Faces of ACOF
The Faces of our Community
The Faces of our Community
Frank joined the ACOF community in 2006 and currently resides in the Westlake community of Los Angeles.
Frank was raised in a safe and modest home, but at the very young age of 16, his father passed away from a heart attack. His Father’s unexpected passing forced him to take over the family business and step up as the caretaker for his family. Years later he suffered two brain aneurisms and fell into a deep coma for several months, which required him to undergo thorough rehabilitation to teach him basic functions such as how to speak and walk. His recovery took nearly five years and extensive visits to the hospital for rehabilitation. Frank attempted to reclaim his life, but by that time he had fallen into a disastrous financial situation and found himself homeless. Frank states “I tried to put the pieces back together, but it was too late. I was left with nothing. I had no place to go.” His life changed completely and Frank found himself with the reality that his life as he knew it was no longer there.
After experiencing homelessness for three years, he was contacted by A Community of Friends. Frank states, “my prayers were answered and I finally got a roof over my head, I received permanent supportive housing!” Receiving keys to his new home was life-changing for him, “I was speechless, it was the most humbling moment of my life. My newfound home surrounds me in warmth and comfort, it was an opportunity I would have never experienced without permanent supportive housing. Now I have a chance to thrive, I am happier and healthier since I now have a peaceful, safe, stable, and comfortable environment to call my home. Now that I have permanent supportive housing, the quality of my life instantly improved.”

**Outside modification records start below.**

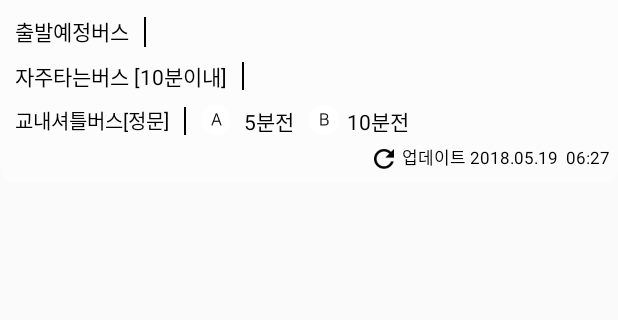
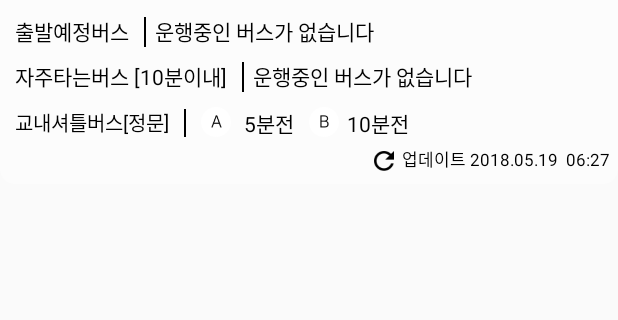
Before and after one commit to JNU-tong/JNU-tong-android, an Android app: the layout widget_main.xml on its own in the app's theme, with its tools: preview values and no code run, on a phone screen of 412 x 824 dp, the part 60-380 px from its top. Run offline under Robolectric (Android 15) with nearby library versions, the phone set to English and light mode, and no system bars.

```diff
--- a/app/src/main/AndroidManifest.xml
+++ b/app/src/main/AndroidManifest.xml
@@ -6,7 +6,7 @@
 
     <application
         android:name=".CommonData"
-        android:allowBackup="true"
+        android:allowBackup="false"
         android:icon="@mipmap/ic_app_icon"
         android:label="@string/app_name"
         android:largeHeap="true"
--- a/app/src/main/java/kr/ac/jejunu/jnu_tong/CommonData.java
+++ b/app/src/main/java/kr/ac/jejunu/jnu_tong/CommonData.java
@@ -13,7 +13,7 @@ import java.util.HashSet;
  */
 
 public class CommonData extends Application {
-    private final static String baseURL = "http://218.50.253.120:8080/";
+    private final static String baseURL = "http://106.10.46.151:8080/";
     private SharedPreferences pref;
     private HashSet<String> oftenBusSet;
 
--- a/app/src/main/res/drawable/splash_background.xml
+++ b/app/src/main/res/drawable/splash_background.xml
@@ -1,10 +1,8 @@
 <?xml version="1.0" encoding="utf-8"?>
 <layer-list xmlns:android="http://schemas.android.com/apk/res/android">
 
-    <item android:drawable="@android:color/holo_blue_bright" />
-
     <item>
-        <bitmap android:src="@drawable/splash_img" />
+        <bitmap android:src="@drawable/splash_img2" />
     </item>
 
 </layer-list>
--- a/app/src/main/res/layout/widget.xml
+++ b/app/src/main/res/layout/widget_main.xml
@@ -54,10 +54,22 @@
 
             <LinearLayout
                 android:id="@+id/normals"
-                android:layout_width="match_parent"
+                android:layout_width="wrap_content"
                 android:layout_height="20dp"
                 android:layout_marginTop="10dp"
                 android:orientation="horizontal" />
+
+            <TextView
+                android:id="@+id/txt_no_bus1"
+                android:layout_width="wrap_content"
+                android:layout_height="wrap_content"
+                android:layout_marginEnd="10dp"
+                android:layout_marginTop="10dp"
+                android:paddingEnd="6dp"
+                android:paddingStart="6dp"
+                android:text="운행중인 버스가 없습니다"
+                android:textColor="@color/black"
+                android:textSize="14sp" />
         </LinearLayout>
 
         <LinearLayout
@@ -85,18 +97,16 @@
                 android:layout_height="20dp"
                 android:orientation="horizontal" />
 
-            <!--<TextView-->
-                <!--android:id="@+id/txt_bookmark_bus1"-->
-                <!--android:layout_width="wrap_content"-->
-                <!--android:layout_height="wrap_content"-->
-                <!--android:layout_marginEnd="10dp"-->
-                <!--android:background="@drawable/round_shape_sky"-->
-                <!--android:paddingEnd="6dp"-->
-                <!--android:paddingStart="6dp"-->
-                <!--android:text="360번"-->
-                <!--android:textColor="@color/white"-->
-                <!--android:textSize="14sp"-->
-                <!--android:textStyle="bold" />-->
+            <TextView
+                android:id="@+id/txt_no_bus2"
+                android:layout_width="wrap_content"
+                android:layout_height="wrap_content"
+                android:layout_marginEnd="10dp"
+                android:paddingEnd="6dp"
+                android:paddingStart="6dp"
+                android:text="운행중인 버스가 없습니다"
+                android:textColor="@color/black"
+                android:textSize="14sp" />
 
             <!--<TextView-->
                 <!--android:id="@+id/txt_bookmark_bus2"-->
--- a/app/src/main/res/xml/widgetinfo.xml
+++ b/app/src/main/res/xml/widgetinfo.xml
@@ -1,7 +1,7 @@
 <?xml version="1.0" encoding="utf-8"?>
 <appwidget-provider xmlns:android="http://schemas.android.com/apk/res/android"
-    android:initialKeyguardLayout="@layout/widget"
-    android:initialLayout="@layout/widget"
+    android:initialKeyguardLayout="@layout/widget_main"
+    android:initialLayout="@layout/widget_main"
     android:minHeight="110dp"
     android:minWidth="250dp"
     android:updatePeriodMillis="1800000"
```
Also changed, not shown: app/src/main/java/kr/ac/jejunu/jnu_tong/AppWidget.java (+49 -47 lines), app/src/main/java/kr/ac/jejunu/jnu_tong/main/sticky_recycler/ChildItem.java (+15 -5 lines), app/src/main/java/kr/ac/jejunu/jnu_tong/main/sticky_recycler/StickyRecyclerAdapter.java (+6 -4 lines), app/src/main/res/layout/item_citybus_list.xml (+37 -18 lines), app/src/main/res/layout/widget_refresh.xml (added, +53 -0 lines), app/src/main/res/drawable/loading.png (added), app/src/main/res/drawable/splash_img2.png (added), app/src/main/res/drawable/splash_img3.png (added), 3 other files.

Frank is now extremely involved with various causes and organizations and continually advocates for the end of homelessness through permanent supportive housing. As a member of ACOF’s Tenant Advisory Council, Frank provides not only his personal experience with homelessness but his dedication and commitment to the mission and values of ACOF.
Margaret (Lisa) joined ACOF in May 2014 and currently resides in Hollywood. Lisa moved away from her home in Hawaii, leaving behind her family and friends who up to that point, served as her support system. After moving from Hawaii, Lisa became homeless as she developed a drug addiction and mental health condition. Continue reading “Margaret (Lisa)”
Robert Jones sat on a bench outside the courtroom, waiting to hear if he was going back to prison for the seventh time. But that day, on that bench, Robert heard a call from deep inside. He felt a desire to try the one thing he had never tried before — Continue reading “Finding Family and Forgiveness”
By Jasmine Roman — Throughout my life, I have always been in motion – from place to place, from apartment to apartment, from shelter to shelter, to finally a decent home where I currently live. In order for me to survive, I had to get used to letting go of the past and adapting to the “now.”
Demeiia left her suburban Chicago hometown of Evanston, IL for Los Angeles at 23 because she needed to change her life. Her story weaves through many pockets of our sprawling city – from Eagle Rock to North Hollywood to South Los Angeles and finally, The Jungle* – where she knew she would die.
Jasmine, her three brothers and her mother moved into A Community of Friends’ Vista Nueva apartments in 2011, breaking her family’s cycle of chronic homelessness. “We used to live in a shelter,” said Jasmine. “We’d have to be up by 5 a.m. and out by 8 a.m.
Caroline Havens was born in Nebraska and moved to the Los Angeles area many years ago. In July 1997, Ms. Havens became homeless when she lost her job due to an illness. She tried applying for unemployment, but was rejected because of her health issue. Unable to work a full day, she tried to apply for General Relief but was informed that she had to apply for unemployment.
Daniel Rivera left home when he was 18 and has been in and out of homelessness his entire life, spending time in Los Angeles, Miami and Orlando. Looking back, Mr. Rivera realized that his symptoms of mental illness first surfaced in high school and continued into college. He was depressed, developed social anxiety and was withdrawn.
Eddie Wormley, a lifelong Angeleno, was raised in West Los Angeles by a single mother who was an alcoholic. He became involved with drugs and the “street life” early – use of marijuana easily escalated into abuse of other drugs. In and out of juvenile hall, he eventually joined the Marines but continued his addiction.
As a child, John Chavis was subject to emotional and physical abuse by his family. This abuse paved the way for a life filled with depression and low self-esteem. The two things that kept him going were a love of writing and a love of art. It was his love of art that provided relief through his troubling road to recovery.